All lifelong friends Tucker and Dale want to do is spend their first weekend alone in their brand new summer home. They stock up on beer at the local gas station and bump into a large and rowdy group of college coeds going for a camping trip in the woods. The college students immediately assume the two hillbillies are going to harm them and cast themselves as the victims in a horror movie of their own creation. When Tucker and Dale save one of the students from drowning in the lake, they accidentally set off a chain reaction of horror that neither one of them understands.
Writer/director Eli Craig and co-writer Morgan Jurgenson take a huge risk in the conceit of Tucker & Dale vs. Evil. They invest in the pop culture idiom surrounding backwoods slashers and use it as the language and currency of most of the characters. The college students are as ill-defined as any 1980s body count horror. The difference is intention. Craig and Jurgenson paint them so thin so that they can comment on the form and content of this sub-genre.
Why is it that people who live in rural areas have so long been fodder for horror? They're always painted the same way. They're ill-mannered slobs in flannel and denim trying to get their kicks by chasing, raping, and killing outsiders. Why is it so acceptable to create this hillbilly horror when so many other offensive tropes have been shoved off the screen? Are they the last acceptable "other" for a horror audience?
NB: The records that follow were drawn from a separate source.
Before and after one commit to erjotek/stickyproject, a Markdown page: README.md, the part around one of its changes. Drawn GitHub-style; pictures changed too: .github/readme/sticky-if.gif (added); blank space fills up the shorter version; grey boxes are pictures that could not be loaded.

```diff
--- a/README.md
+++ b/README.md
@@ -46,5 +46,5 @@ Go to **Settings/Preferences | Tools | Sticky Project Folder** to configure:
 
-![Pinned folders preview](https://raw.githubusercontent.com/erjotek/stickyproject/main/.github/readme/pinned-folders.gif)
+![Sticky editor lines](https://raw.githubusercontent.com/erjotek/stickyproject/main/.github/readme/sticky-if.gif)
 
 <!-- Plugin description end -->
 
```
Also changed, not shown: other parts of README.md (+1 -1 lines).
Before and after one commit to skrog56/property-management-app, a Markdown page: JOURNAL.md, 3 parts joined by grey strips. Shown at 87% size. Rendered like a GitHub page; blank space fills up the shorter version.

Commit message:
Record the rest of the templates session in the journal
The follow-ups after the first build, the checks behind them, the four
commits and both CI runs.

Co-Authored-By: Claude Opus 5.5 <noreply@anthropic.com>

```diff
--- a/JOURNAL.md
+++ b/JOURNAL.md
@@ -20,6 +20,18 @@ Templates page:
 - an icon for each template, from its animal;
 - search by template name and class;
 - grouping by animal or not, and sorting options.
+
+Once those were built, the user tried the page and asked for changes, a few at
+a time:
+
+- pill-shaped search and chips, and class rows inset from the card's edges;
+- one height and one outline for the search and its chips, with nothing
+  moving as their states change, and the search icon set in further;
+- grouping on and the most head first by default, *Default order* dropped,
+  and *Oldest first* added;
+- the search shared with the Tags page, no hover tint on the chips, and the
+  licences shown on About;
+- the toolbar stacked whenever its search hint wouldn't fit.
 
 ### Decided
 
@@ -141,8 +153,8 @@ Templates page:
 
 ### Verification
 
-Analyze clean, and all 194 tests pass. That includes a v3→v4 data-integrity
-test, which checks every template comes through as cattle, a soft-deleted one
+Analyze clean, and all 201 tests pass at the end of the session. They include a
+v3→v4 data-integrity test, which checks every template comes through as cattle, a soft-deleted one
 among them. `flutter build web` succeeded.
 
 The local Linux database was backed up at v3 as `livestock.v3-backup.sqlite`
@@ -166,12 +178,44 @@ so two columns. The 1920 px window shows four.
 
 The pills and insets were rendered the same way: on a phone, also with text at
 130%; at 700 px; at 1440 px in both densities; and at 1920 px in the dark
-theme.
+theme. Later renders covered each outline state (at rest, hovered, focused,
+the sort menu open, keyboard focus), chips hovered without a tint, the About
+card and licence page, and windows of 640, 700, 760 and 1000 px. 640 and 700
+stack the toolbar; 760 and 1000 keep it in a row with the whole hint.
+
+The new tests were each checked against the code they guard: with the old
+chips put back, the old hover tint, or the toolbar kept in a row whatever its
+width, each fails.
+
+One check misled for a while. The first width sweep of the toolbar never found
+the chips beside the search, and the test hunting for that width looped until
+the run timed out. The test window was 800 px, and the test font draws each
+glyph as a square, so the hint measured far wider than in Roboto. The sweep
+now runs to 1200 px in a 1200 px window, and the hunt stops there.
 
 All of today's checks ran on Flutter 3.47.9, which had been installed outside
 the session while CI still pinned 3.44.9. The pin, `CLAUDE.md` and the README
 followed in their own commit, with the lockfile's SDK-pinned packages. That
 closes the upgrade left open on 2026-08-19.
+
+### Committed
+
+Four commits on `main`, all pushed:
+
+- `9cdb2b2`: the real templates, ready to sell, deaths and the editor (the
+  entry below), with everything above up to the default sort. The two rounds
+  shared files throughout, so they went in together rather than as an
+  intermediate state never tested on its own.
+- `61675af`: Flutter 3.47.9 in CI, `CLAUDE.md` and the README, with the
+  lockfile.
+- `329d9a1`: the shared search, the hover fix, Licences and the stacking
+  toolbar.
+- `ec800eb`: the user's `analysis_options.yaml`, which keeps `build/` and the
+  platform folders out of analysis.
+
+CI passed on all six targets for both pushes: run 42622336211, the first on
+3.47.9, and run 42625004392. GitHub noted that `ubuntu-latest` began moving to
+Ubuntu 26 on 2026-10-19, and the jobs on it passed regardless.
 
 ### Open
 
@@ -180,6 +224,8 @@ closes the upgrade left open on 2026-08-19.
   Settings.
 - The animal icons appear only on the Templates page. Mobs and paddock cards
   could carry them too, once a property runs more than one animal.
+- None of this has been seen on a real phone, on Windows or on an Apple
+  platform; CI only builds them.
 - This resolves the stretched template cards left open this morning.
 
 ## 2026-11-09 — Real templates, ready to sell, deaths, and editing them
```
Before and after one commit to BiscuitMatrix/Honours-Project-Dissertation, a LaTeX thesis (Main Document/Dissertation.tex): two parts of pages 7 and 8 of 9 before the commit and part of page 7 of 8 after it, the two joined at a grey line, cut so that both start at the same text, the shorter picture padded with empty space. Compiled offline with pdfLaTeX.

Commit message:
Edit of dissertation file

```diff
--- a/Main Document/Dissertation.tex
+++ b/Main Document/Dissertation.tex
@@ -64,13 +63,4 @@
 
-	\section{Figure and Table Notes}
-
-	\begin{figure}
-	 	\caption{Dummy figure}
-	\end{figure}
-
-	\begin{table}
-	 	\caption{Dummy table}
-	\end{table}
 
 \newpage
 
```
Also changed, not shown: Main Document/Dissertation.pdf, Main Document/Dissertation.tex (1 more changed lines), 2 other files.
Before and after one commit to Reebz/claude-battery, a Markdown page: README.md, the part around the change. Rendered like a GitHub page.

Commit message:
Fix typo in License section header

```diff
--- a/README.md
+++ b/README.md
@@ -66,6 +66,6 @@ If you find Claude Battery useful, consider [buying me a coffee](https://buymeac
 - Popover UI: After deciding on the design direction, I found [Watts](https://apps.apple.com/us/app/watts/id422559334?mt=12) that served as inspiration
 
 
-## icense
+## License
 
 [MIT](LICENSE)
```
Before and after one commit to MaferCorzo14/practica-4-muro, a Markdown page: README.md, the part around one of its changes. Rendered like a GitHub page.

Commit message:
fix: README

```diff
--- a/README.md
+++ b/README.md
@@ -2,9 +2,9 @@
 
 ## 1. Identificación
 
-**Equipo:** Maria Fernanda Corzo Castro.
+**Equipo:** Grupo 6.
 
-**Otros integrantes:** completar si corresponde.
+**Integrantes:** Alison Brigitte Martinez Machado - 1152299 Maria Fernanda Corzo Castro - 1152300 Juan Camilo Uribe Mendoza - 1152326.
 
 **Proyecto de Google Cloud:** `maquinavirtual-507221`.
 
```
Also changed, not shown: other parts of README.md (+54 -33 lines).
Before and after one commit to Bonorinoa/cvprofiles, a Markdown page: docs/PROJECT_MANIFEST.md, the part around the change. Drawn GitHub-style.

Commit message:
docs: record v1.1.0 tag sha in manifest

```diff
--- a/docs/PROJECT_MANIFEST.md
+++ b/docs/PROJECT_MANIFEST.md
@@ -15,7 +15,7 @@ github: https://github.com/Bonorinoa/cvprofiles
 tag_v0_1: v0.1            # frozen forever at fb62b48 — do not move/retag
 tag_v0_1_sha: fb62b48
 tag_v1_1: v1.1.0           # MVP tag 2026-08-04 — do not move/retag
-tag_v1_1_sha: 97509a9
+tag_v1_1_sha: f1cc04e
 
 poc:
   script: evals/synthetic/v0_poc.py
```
One movie alone cannot answer those questions. What Tucker & Dale vs Evil excels at it is flipping the tropes in every scene. A chainsaw-wielding maniac is actually a man escaping an accidental encounter with a wasp nest. A big hulking mountain man stammering at an attractive young woman is just a shy young man trying to introduce himself. The creepy cabin at the top of the mountain isn't a torture chamber; it's a DIY project that hasn't even started yet. By constantly betraying expectations (and mocking the college students for their pop culture-driven asssumptions), Tucker & Dale vs Evil transcends the self-referential horror trend and becomes an entertaining critique of a sub-genre.
The cast is entirely hit or miss, which also seems to be an intentional device. The only full-bodied characters belong to the heroes we are meant to sympathize with. Alan Tudyk is hilarious as Tucker, dispensing misguided advice about life and women to his younger friend Dale. Katrina Bowden gets some of the funniest moments as the rescued psych major trying to reconnect with her friends.
The true star of the film is Tyler Labine as Dale. He brings out such a strong sense of humanity in the shy giant that you'd sympathize with him even if he was a psycho murderer hunting down college students. His ability to perform such a Jekyll and Hyde double persona--threatening uncommunicative hulking manbeast versus intelligent and caring teddy bear--so naturally is what makes the film work so well.
Tucker & Dale vs Evil is not the scariest horror film ever made. It's not the funniest horror comedy, either. It's not even the most serious horror film despite its effective genre critique. What it provides is a funny and sincere look into the creation of tropes and how pop culture stereotypes can define the world for a new generation.
Thoughts? I wish I had seen this before Cabin in the Woods. I might have been able to better articulate my complaints in the context of a zippy horror comedy that never lingers on a moment and doesn't overstay its welcome. How bout you? Sound off below.